_Material provided_.
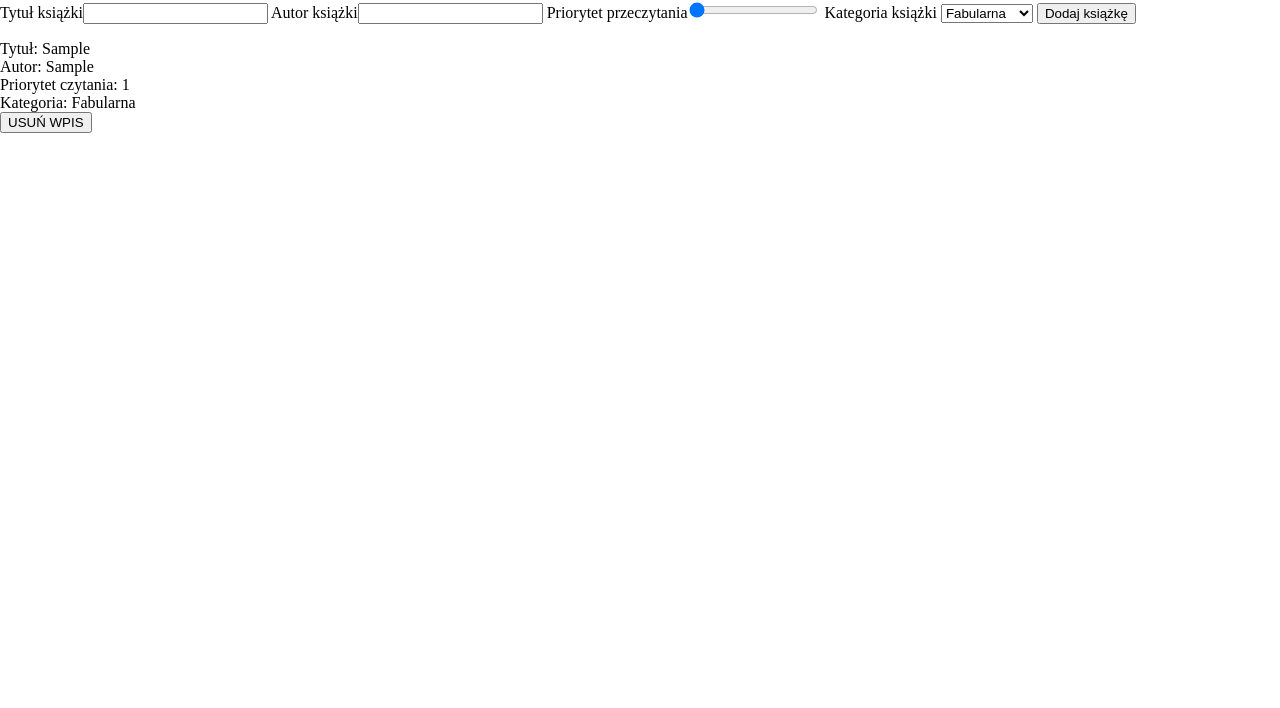
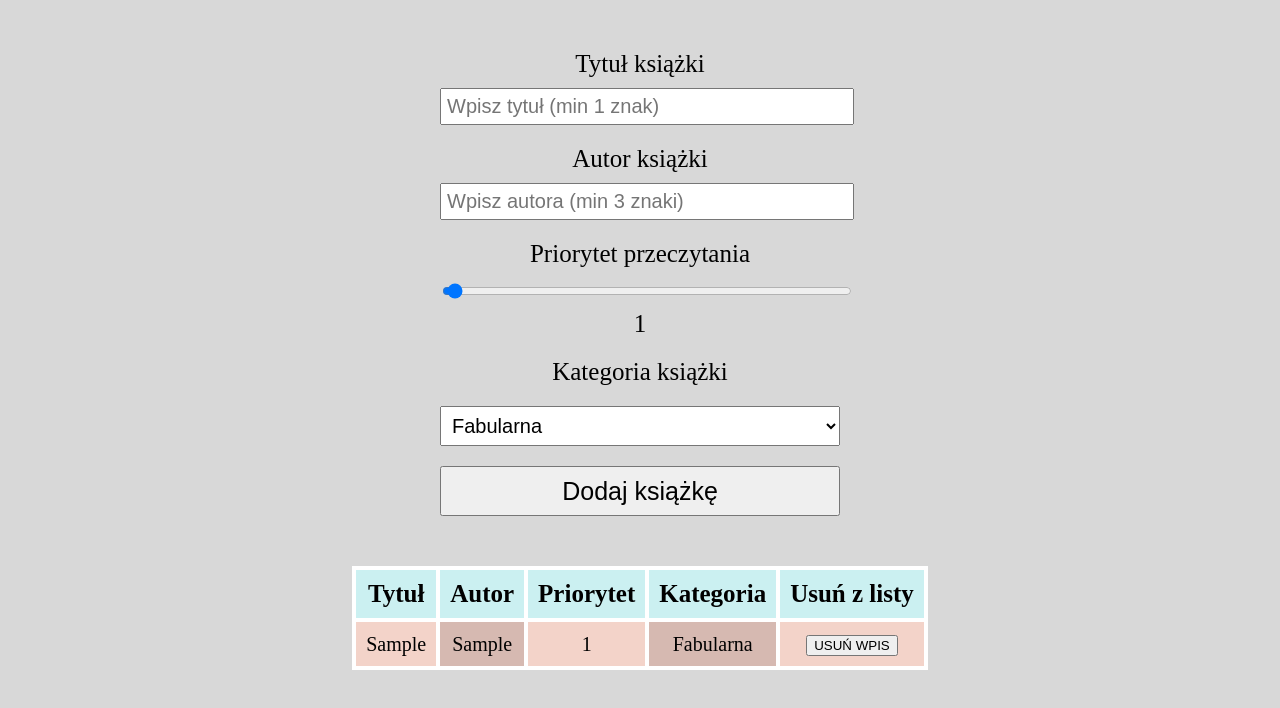
Before and after one commit to Majinmuszu/test-tasks-js, a plain HTML site: page form.html in a window 1280 px wide. Both pictures are taken after typing "Sample", "Sample" into the empty fields and a click on the button "Dodaj książkę". Drawn offline with Linux system fonts and the light colour scheme.

Commit message:
added styles, fixed localstorage. finished form task

```diff
--- a/form.html
+++ b/form.html
@@ -7,7 +7,8 @@
     <title>Document</title>
     <link rel="stylesheet" href="./styles.css" />
   </head>
-  <body>
+  <body id="table-body">
+    <div class="form-wrapper">
       <form id="books-form">
         <label
           >Tytuł książki<input
@@ -16,6 +17,7 @@
             type="text"
             minlength="1"
             name="book-title"
+            placeholder="Wpisz tytuł (min 1 znak)"
             required
         /></label>
         <label
@@ -25,6 +27,7 @@
             type="text"
             minlength="3"
             name="book-author"
+            placeholder="Wpisz autora (min 3 znaki)"
             required
         /></label>
         <label
@@ -37,18 +40,36 @@
             min="1"
             max="5"
             step="1"
-      /></label>
+          /><span class="priority-value">1</span></label
+        >
         <label for="category">Kategoria książki</label>
-      <select class="book-details" id="category" name="book-category">
-        <option value="Fabularna" selected>Fabularna</option>
+        <select
+          required
+          class="book-details"
+          id="category"
+          name="book-category"
+        >
+          <option value="Fabularna">Fabularna</option>
           <option value="Naukowa">Naukowa</option>
           <option value="Historyczna">Historyczna</option>
         </select>
         <button id="submit-book" type="submit">Dodaj książkę</button>
       </form>
       <div class="books-wrapper">
-      <ul class="books-list"></ul>
+        <table class="table">
+          <thead class="table-head">
+            <tr>
+              <th>Tytuł</th>
+              <th>Autor</th>
+              <th>Priorytet</th>
+              <th>Kategoria</th>
+              <th>Usuń z listy</th>
+            </tr>
+          </thead>
+          <tbody class="table-body"></tbody>
+        </table>
       </div>
       <script src="./form.js"></script>
+    </div>
   </body>
 </html>
--- a/form.js
+++ b/form.js
@@ -19,26 +19,25 @@ const load = (key) => {
 };
 
 const booksForm = document.forms.namedItem("books-form");
-const booksList = qs(".books-list");
+const booksTable = qs(".table-body");
+const priorityValue = qs(".priority-value");
+const priorityInput = qs("#priority");
 
 const BOOKS_KEY = "BOOKS_LIST";
 
 let books = load(BOOKS_KEY) === undefined ? [] : load(BOOKS_KEY);
-let currentBookId = books.length > 0 ? books.length : null;
-
+let currentBookId = books.length > 0 ? books[books.length - 1].id : null;
 const renderBooks = () => {
-  booksList.innerHTML = "";
+  booksTable.innerHTML = "";
   books.forEach(({ id, title, author, priority, category }) => {
-    booksList.innerHTML += `
-    <li class="list-item ${id}">
-        <ul>
-            <li>Tytuł: ${title}</li>
-            <li>Autor: ${author}</li>
-            <li>Priorytet czytania: ${priority}</li>
-            <li>Kategoria: ${category}</li>
-            <button id="${id}" class="delete-button">USUŃ WPIS</button>
-        </ul>
-    </li>
+    booksTable.innerHTML += `
+    <tr class="table-row ${id}">
+            <td class="table-draw">${title}</td>
+            <td class="table-draw">${author}</td>
+            <td class="table-draw">${priority}</td>
+            <td class="table-draw">${category}</td>
+            <td class="table-draw"><button id="${id}" class="delete-button">USUŃ WPIS</button></td>
+    </tr>
     `;
   });
 };
@@ -53,28 +52,31 @@ const pushBooksToArray = () => {
     category: `${booksForm.elements[3].value}`,
   });
   save(BOOKS_KEY, books);
-
 };
 
 booksForm.onsubmit = (e) => {
   e.preventDefault();
   pushBooksToArray();
-  log(books);
   renderBooks();
   booksForm.reset();
+  priorityValue.innerHTML = "1";
 };
+renderBooks();
 
 const removeBookFromList = (e) => {
   e.preventDefault();
   if (e.target.nodeName !== "BUTTON") {
     return;
   } else {
+    let newBooks = books.filter((book) => book.id != e.target.id);
     e.target.parentNode.parentNode.remove();
-    let newBooks = books.filter((book) => book.id !== e.target.id);
+    save(BOOKS_KEY, newBooks);
     books = newBooks;
-    save(BOOKS_KEY, books);
-    log(books);
   }
 };
-booksList.addEventListener("click", removeBookFromList);
-renderBooks();
+const updatePriorityValue = (e) => {
+  log("dupa");
+  priorityValue.innerHTML = `${priorityInput.value}`;
+};
+booksTable.addEventListener("click", removeBookFromList);
+priorityInput.addEventListener("input", updatePriorityValue);
--- a/styles.css
+++ b/styles.css
@@ -1,3 +1,4 @@
+/* GLOBAL STYLES */
 ul {
   list-style: none;
   padding: 0;
@@ -7,10 +8,12 @@ body {
   height: 100%;
   margin: 0;
 }
+
+/* RANDOM NUMBERS GENERATOR STYLES */
+
 .column-wrapper {
   display: flex;
 }
-
 .draw-num-button {
   width: 220px;
   height: 50px;
@@ -35,9 +38,79 @@ body {
   margin-left: 20px;
 }
 
+/* FULLSCREEN PHOTO STYLES */
+
 .fullscreen-photo {
   width: 100%;
   height: 100%;
   display: block;
   object-fit: cover;
 }
+
+/* BOOKS TABLE STYLES  */
+#table-body {
+  background-color: rgb(216, 216, 216);
+}
+#books-form {
+  display: flex;
+  flex-direction: column;
+  width: 400px;
+  margin: 0 auto;
+  justify-content: center;
+  margin-top: 50px;
+}
+.form-wrapper {
+  margin: 0 auto;
+  width: 60%;
+}
+label {
+  font-size: 25px;
+  text-align: center;
+  margin-bottom: 20px;
+}
+.book-details {
+  width: 100%;
+  font-size: 20px;
+}
+input {
+  margin-top: 10px;
+  padding: 5px;
+  cursor: pointer;
+}
+select {
+  padding: 7px;
+  cursor: pointer;
+}
+#submit-book {
+  margin: 20px 0 50px;
+  height: 50px;
+  font-size: 25px;
+}
+button {
+  cursor: pointer;
+}
+
+.table th,
+.table td {
+  padding: 10px;
+  border: 4px solid #fff;
+}
+.table {
+  border-collapse: collapse;
+  text-align: center;
+  margin: 0 auto;
+}
+th {
+  background-color: rgb(203, 240, 241);
+  font-size: 25px;
+}
+tr {
+  background-color: rgb(243, 211, 201);
+  font-size: 20px;
+}
+tr:nth-child(2n) {
+  background-color: rgb(224, 243, 204);
+}
+td:nth-child(2n) {
+  background-color: rgba(0, 0, 0, 0.123);
+}
```
Lines whose indentation alone changed are shown as unchanged.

_About this exercise_.
Print the complete listing exactly as it stands, without its pictures.

_Response for this exercise_.
Before and after one commit to Majinmuszu/test-tasks-js, a plain HTML site: page form.html in a window 1280 px wide. Both pictures are taken after typing "Sample", "Sample" into the empty fields and a click on the button "Dodaj książkę". Drawn offline with Linux system fonts and the light colour scheme.

Commit message:
added styles, fixed localstorage. finished form task

```diff
--- a/form.html
+++ b/form.html
@@ -7,7 +7,8 @@
     <title>Document</title>
     <link rel="stylesheet" href="./styles.css" />
   </head>
-  <body>
+  <body id="table-body">
+    <div class="form-wrapper">
       <form id="books-form">
         <label
           >Tytuł książki<input
@@ -16,6 +17,7 @@
             type="text"
             minlength="1"
             name="book-title"
+            placeholder="Wpisz tytuł (min 1 znak)"
             required
         /></label>
         <label
@@ -25,6 +27,7 @@
             type="text"
             minlength="3"
             name="book-author"
+            placeholder="Wpisz autora (min 3 znaki)"
             required
         /></label>
         <label
@@ -37,18 +40,36 @@
             min="1"
             max="5"
             step="1"
-      /></label>
+          /><span class="priority-value">1</span></label
+        >
         <label for="category">Kategoria książki</label>
-      <select class="book-details" id="category" name="book-category">
-        <option value="Fabularna" selected>Fabularna</option>
+        <select
+          required
+          class="book-details"
+          id="category"
+          name="book-category"
+        >
+          <option value="Fabularna">Fabularna</option>
           <option value="Naukowa">Naukowa</option>
           <option value="Historyczna">Historyczna</option>
         </select>
         <button id="submit-book" type="submit">Dodaj książkę</button>
       </form>
       <div class="books-wrapper">
-      <ul class="books-list"></ul>
+        <table class="table">
+          <thead class="table-head">
+            <tr>
+              <th>Tytuł</th>
+              <th>Autor</th>
+              <th>Priorytet</th>
+              <th>Kategoria</th>
+              <th>Usuń z listy</th>
+            </tr>
+          </thead>
+          <tbody class="table-body"></tbody>
+        </table>
       </div>
       <script src="./form.js"></script>
+    </div>
   </body>
 </html>
--- a/form.js
+++ b/form.js
@@ -19,26 +19,25 @@ const load = (key) => {
 };
 
 const booksForm = document.forms.namedItem("books-form");
-const booksList = qs(".books-list");
+const booksTable = qs(".table-body");
+const priorityValue = qs(".priority-value");
+const priorityInput = qs("#priority");
 
 const BOOKS_KEY = "BOOKS_LIST";
 
 let books = load(BOOKS_KEY) === undefined ? [] : load(BOOKS_KEY);
-let currentBookId = books.length > 0 ? books.length : null;
-
+let currentBookId = books.length > 0 ? books[books.length - 1].id : null;
 const renderBooks = () => {
-  booksList.innerHTML = "";
+  booksTable.innerHTML = "";
   books.forEach(({ id, title, author, priority, category }) => {
-    booksList.innerHTML += `
-    <li class="list-item ${id}">
-        <ul>
-            <li>Tytuł: ${title}</li>
-            <li>Autor: ${author}</li>
-            <li>Priorytet czytania: ${priority}</li>
-            <li>Kategoria: ${category}</li>
-            <button id="${id}" class="delete-button">USUŃ WPIS</button>
-        </ul>
-    </li>
+    booksTable.innerHTML += `
+    <tr class="table-row ${id}">
+            <td class="table-draw">${title}</td>
+            <td class="table-draw">${author}</td>
+            <td class="table-draw">${priority}</td>
+            <td class="table-draw">${category}</td>
+            <td class="table-draw"><button id="${id}" class="delete-button">USUŃ WPIS</button></td>
+    </tr>
     `;
   });
 };
@@ -53,28 +52,31 @@ const pushBooksToArray = () => {
     category: `${booksForm.elements[3].value}`,
   });
   save(BOOKS_KEY, books);
-
 };
 
 booksForm.onsubmit = (e) => {
   e.preventDefault();
   pushBooksToArray();
-  log(books);
   renderBooks();
   booksForm.reset();
+  priorityValue.innerHTML = "1";
 };
+renderBooks();
 
 const removeBookFromList = (e) => {
   e.preventDefault();
   if (e.target.nodeName !== "BUTTON") {
     return;
   } else {
+    let newBooks = books.filter((book) => book.id != e.target.id);
     e.target.parentNode.parentNode.remove();
-    let newBooks = books.filter((book) => book.id !== e.target.id);
+    save(BOOKS_KEY, newBooks);
     books = newBooks;
-    save(BOOKS_KEY, books);
-    log(books);
   }
 };
-booksList.addEventListener("click", removeBookFromList);
-renderBooks();
+const updatePriorityValue = (e) => {
+  log("dupa");
+  priorityValue.innerHTML = `${priorityInput.value}`;
+};
+booksTable.addEventListener("click", removeBookFromList);
+priorityInput.addEventListener("input", updatePriorityValue);
--- a/styles.css
+++ b/styles.css
@@ -1,3 +1,4 @@
+/* GLOBAL STYLES */
 ul {
   list-style: none;
   padding: 0;
@@ -7,10 +8,12 @@ body {
   height: 100%;
   margin: 0;
 }
+
+/* RANDOM NUMBERS GENERATOR STYLES */
+
 .column-wrapper {
   display: flex;
 }
-
 .draw-num-button {
   width: 220px;
   height: 50px;
@@ -35,9 +38,79 @@ body {
   margin-left: 20px;
 }
 
+/* FULLSCREEN PHOTO STYLES */
+
 .fullscreen-photo {
   width: 100%;
   height: 100%;
   display: block;
   object-fit: cover;
 }
+
+/* BOOKS TABLE STYLES  */
+#table-body {
+  background-color: rgb(216, 216, 216);
+}
+#books-form {
+  display: flex;
+  flex-direction: column;
+  width: 400px;
+  margin: 0 auto;
+  justify-content: center;
+  margin-top: 50px;
+}
+.form-wrapper {
+  margin: 0 auto;
+  width: 60%;
+}
+label {
+  font-size: 25px;
+  text-align: center;
+  margin-bottom: 20px;
+}
+.book-details {
+  width: 100%;
+  font-size: 20px;
+}
+input {
+  margin-top: 10px;
+  padding: 5px;
+  cursor: pointer;
+}
+select {
+  padding: 7px;
+  cursor: pointer;
+}
+#submit-book {
+  margin: 20px 0 50px;
+  height: 50px;
+  font-size: 25px;
+}
+button {
+  cursor: pointer;
+}
+
+.table th,
+.table td {
+  padding: 10px;
+  border: 4px solid #fff;
+}
+.table {
+  border-collapse: collapse;
+  text-align: center;
+  margin: 0 auto;
+}
+th {
+  background-color: rgb(203, 240, 241);
+  font-size: 25px;
+}
+tr {
+  background-color: rgb(243, 211, 201);
+  font-size: 20px;
+}
+tr:nth-child(2n) {
+  background-color: rgb(224, 243, 204);
+}
+td:nth-child(2n) {
+  background-color: rgba(0, 0, 0, 0.123);
+}
```
Lines whose indentation alone changed are shown as unchanged.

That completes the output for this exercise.